My stomach was churning with fear and dismay, with confusion.

Then Milan my darling in October – just before your baby brothers first birthday you developed a fever, became unwell your neutrophils were low so you needed to be admitted in hospital once again, this time a blood infection and you needed to have the port removed earlier!


Three years ago my baby had this port put in and then it’s taken out, just like that – well of course not without complication! Thankfully once it was removed you made a full recovery and we were able to go home.

Which brings us to today, at 10.20pm on the 20th of November 2015, the end of this story, the beginning of the next one.

Image supplied.

I can finally allow myself to imagine a future.

We will need to discover together what life means in this new “normal”.

It feels as though there should be some grand celebration with fireworks and a colourful parade and trumpets playing but truly treatment just stops, almost silently as it all comes down to two little tiny yellow pills, one oval and one circular.

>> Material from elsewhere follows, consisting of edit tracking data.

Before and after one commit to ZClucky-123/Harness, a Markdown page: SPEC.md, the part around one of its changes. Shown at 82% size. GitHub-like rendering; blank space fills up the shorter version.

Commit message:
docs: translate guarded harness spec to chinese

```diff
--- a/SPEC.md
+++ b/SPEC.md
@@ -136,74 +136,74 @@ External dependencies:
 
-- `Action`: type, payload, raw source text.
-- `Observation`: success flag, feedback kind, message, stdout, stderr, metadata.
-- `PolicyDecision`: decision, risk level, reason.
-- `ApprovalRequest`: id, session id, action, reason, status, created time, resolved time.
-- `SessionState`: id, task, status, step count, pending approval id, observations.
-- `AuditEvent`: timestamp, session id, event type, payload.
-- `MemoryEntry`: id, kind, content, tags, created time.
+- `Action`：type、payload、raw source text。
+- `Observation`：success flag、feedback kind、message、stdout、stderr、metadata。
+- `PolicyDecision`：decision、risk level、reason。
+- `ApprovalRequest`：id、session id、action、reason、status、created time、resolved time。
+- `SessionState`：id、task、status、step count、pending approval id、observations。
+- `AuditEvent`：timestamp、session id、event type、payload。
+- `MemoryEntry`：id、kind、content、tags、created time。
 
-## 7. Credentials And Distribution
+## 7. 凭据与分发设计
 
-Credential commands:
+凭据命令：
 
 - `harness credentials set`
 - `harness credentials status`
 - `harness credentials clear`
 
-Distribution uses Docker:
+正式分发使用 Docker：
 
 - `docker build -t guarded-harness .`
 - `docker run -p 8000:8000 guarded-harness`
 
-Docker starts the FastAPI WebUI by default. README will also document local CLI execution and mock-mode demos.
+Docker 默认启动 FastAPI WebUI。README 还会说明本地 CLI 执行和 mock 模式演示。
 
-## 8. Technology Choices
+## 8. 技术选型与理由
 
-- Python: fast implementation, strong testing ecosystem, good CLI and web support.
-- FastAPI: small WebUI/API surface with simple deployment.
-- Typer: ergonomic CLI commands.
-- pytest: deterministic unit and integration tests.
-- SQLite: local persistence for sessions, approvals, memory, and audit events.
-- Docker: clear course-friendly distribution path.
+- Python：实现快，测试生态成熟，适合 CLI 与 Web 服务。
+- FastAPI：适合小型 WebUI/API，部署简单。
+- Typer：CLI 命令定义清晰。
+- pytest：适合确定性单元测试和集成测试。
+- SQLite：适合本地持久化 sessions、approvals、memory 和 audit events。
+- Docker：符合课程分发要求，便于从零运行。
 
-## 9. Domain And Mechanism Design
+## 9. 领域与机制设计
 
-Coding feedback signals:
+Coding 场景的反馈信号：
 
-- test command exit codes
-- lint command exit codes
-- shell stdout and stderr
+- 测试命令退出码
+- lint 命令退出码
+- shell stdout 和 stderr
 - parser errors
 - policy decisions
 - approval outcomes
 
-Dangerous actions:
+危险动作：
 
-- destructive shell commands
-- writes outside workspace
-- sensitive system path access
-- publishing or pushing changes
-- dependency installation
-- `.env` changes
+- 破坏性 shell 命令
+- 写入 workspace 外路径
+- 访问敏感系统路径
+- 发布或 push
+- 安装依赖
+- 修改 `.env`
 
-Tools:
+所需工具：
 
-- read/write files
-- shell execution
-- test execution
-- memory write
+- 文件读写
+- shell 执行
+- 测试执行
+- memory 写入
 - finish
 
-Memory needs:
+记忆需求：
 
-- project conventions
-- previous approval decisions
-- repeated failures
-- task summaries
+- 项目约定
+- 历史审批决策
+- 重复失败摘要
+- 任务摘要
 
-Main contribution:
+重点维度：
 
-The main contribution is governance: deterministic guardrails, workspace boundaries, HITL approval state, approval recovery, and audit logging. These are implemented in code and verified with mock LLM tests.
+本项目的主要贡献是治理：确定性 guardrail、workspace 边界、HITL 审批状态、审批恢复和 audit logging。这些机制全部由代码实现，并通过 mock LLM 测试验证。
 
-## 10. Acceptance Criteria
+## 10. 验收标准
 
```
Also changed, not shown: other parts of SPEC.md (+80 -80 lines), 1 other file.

You have taken them tonight, your final chemotherapy just like that, in the lounge room of our home on a rainy, grey November day.

You would almost not believe you were the same boy who had to fight so hard to live – if it were not for those big brown eyes, long paintbrush eyelashes and that cheeky laugh.

Our Super hero, our little tornado.

Our Milan.

Have you dealt with a child with a serious illness? How did you cope?

To find out more about Milan, like his Facebook page.